Jokingly referencing its console from the get go, Ratchet and Clank: Size Matters is one of the two entries of the series that appeared on the PSP, the other being Secret Agent Clank. It follows the nature of the games quite closely, providing the protagonists with all sorts of weapons to wreak havoc and maintaining much of the tri-dimensional platform elements that we have all grown to love. Its biggest difference came from the lack of a right analogue stick to move the camera, which was replaced by two possible control schemes to try and emulate it. The familiar tone and similarly polished gameplay from past entries, however, made it a worthwhile entry all the same.
6. Ratchet and Clank: Tools of Destruction
Tools of Destruction led the helm as the series landed on PS3 back in 2007 for the first time. It retains much of what made the series so interesting in the PS2 area, focusing a bit more on the action this time around, as well as providing a next gen look back then with new particle effects and more astounding battle sequences than before. The story could be a hit or miss depending on how knowledgeable you were of past entries, and whilst the difficulty didn’t put that much of a fight, it sure was fun to engage in combat against dozens of enemies.
5. Ratchet and Clank: Going Commando
The sequel to the first Ratchet and Clank, Going Commando, is an interesting entry to look back to after so many years. It took the impressive first look at what the franchise could be, and iterated just enough in the right places to make it a worthwhile experience. It’s also the one that began to introduce many of the elements that became the norm in following titles, such as weapons’ progression by making them level up and the often interesting array of minigames, experimenting with mechanics became more prominent later on.
4. Ratchet and Clank: Into The Nexus
Into The Nexus was responsible for giving the series’ presence on PS3 their farewell, and it was on a high note filled with interesting ideas. It had an interesting focus on movements and puzzle sections around gravity, a darker tone that still maintained the lighthearted humor from past entries, and plenty of surprises, including Clank segments that were in 2D dimensions. It felt like an installment that wasn’t afraid of taking risks, even this far into the timeline as a 2013 release, earning its place as one of the most interesting of the bunch.
3. Ratchet and Clank: Up Your Arsenal
Up Your Arsenal presented itself as the third instalment in the Ratchet and Clank family back in 2004, and it’s still remembered to this day thanks to its refinement of pretty much everything that Insomniac Games had brought to the table up to that point. The heroes return to the iconic planet Veldin, Ratchet’s garage locale, with new tricks up their sleeves such as the Lock-strafe mode, making the control scheme more akin to third-person shooters. It improved upon the weapon upgrades (across an arsenal of 20 of them, too) from its predecessors, introduced the mischievous Dr. Nefarious, and was also the first to offer online multiplayer.
2. Ratchet and Clank (2016)

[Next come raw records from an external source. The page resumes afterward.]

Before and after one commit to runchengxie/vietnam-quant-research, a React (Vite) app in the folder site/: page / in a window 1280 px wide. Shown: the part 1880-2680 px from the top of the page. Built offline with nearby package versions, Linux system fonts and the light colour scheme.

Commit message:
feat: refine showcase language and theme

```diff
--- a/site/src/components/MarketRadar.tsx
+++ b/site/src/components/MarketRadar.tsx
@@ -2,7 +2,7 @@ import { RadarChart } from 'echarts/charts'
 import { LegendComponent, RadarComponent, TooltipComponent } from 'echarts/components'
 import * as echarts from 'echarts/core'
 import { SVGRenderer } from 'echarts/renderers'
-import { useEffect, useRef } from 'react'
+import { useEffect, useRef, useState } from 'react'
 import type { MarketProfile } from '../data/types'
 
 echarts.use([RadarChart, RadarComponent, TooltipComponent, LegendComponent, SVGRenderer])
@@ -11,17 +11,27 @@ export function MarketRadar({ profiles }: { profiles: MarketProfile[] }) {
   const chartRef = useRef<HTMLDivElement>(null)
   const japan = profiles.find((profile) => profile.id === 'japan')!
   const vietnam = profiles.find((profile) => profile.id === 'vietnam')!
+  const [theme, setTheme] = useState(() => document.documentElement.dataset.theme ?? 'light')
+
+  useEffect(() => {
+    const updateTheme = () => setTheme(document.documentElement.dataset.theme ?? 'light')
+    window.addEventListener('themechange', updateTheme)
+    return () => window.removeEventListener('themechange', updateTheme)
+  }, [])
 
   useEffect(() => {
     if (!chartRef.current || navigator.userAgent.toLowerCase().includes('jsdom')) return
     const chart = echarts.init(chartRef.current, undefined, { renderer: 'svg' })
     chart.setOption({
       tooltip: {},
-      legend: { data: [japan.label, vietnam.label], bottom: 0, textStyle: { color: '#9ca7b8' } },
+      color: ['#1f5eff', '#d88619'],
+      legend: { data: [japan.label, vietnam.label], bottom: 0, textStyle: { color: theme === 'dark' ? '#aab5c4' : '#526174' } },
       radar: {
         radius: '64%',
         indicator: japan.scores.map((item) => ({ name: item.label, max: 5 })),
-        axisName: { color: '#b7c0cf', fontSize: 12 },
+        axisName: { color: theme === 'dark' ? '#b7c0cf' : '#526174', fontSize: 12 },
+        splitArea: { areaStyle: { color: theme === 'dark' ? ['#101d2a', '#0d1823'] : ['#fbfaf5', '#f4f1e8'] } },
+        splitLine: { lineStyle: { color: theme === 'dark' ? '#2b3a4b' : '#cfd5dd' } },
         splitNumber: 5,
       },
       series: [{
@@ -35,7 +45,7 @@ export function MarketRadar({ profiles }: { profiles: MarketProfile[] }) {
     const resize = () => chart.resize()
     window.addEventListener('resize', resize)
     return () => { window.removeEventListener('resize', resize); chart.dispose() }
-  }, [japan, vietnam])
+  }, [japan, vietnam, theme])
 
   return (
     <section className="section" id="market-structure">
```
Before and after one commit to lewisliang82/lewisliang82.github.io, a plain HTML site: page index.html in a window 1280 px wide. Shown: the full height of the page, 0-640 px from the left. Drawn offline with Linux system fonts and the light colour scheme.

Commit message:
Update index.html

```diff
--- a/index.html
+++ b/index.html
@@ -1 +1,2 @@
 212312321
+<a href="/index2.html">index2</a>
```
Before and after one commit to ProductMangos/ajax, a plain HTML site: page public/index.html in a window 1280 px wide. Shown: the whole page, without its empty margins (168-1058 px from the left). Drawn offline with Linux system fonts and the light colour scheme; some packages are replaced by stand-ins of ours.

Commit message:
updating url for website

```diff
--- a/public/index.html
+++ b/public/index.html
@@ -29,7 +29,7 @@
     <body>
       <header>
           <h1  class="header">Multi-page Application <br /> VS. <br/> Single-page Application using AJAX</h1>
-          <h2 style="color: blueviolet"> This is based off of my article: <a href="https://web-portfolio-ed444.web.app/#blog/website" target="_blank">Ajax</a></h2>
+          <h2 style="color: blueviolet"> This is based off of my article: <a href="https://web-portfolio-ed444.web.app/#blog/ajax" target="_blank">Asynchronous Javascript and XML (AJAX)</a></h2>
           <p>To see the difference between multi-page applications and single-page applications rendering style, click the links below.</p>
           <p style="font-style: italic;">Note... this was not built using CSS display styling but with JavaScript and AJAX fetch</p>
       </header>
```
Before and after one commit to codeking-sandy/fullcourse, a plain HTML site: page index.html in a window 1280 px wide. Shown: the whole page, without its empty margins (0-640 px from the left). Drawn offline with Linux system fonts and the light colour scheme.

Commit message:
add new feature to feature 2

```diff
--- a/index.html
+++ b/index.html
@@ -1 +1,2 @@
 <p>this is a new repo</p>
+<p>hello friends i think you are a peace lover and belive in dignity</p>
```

Ratchet and Clank’s incursion to the PS4 was an intriguing one - it was tied to the CG film by the same name, but it also reinvented the first title, so players got to witness the starting moments of how the iconic pair of characters got their start in the many adventures that came after in chronological order. But there’s also plenty of new elements in play, from a massive set of collectible cards to whole new flying segments. It all came together with the most striking look that the series had seen until then, pairing it closely to the movie’s counterpart in terms of visuals.
1. Ratchet and Clank: A Crack In Time
Introducing itself as the sequel to both Tools of Destruction and Quest for Booty, A Crack In Time redefined much of what had made the series so intricate and innovative back in the PS2 era. It was a welcoming callback to nostalgia amist titles that were trying new things for the next generation, and it carved its place by implementing the excellent Hoverboots and new ways to further customize your weapons, experimenting with new parts that could change how they felt completely.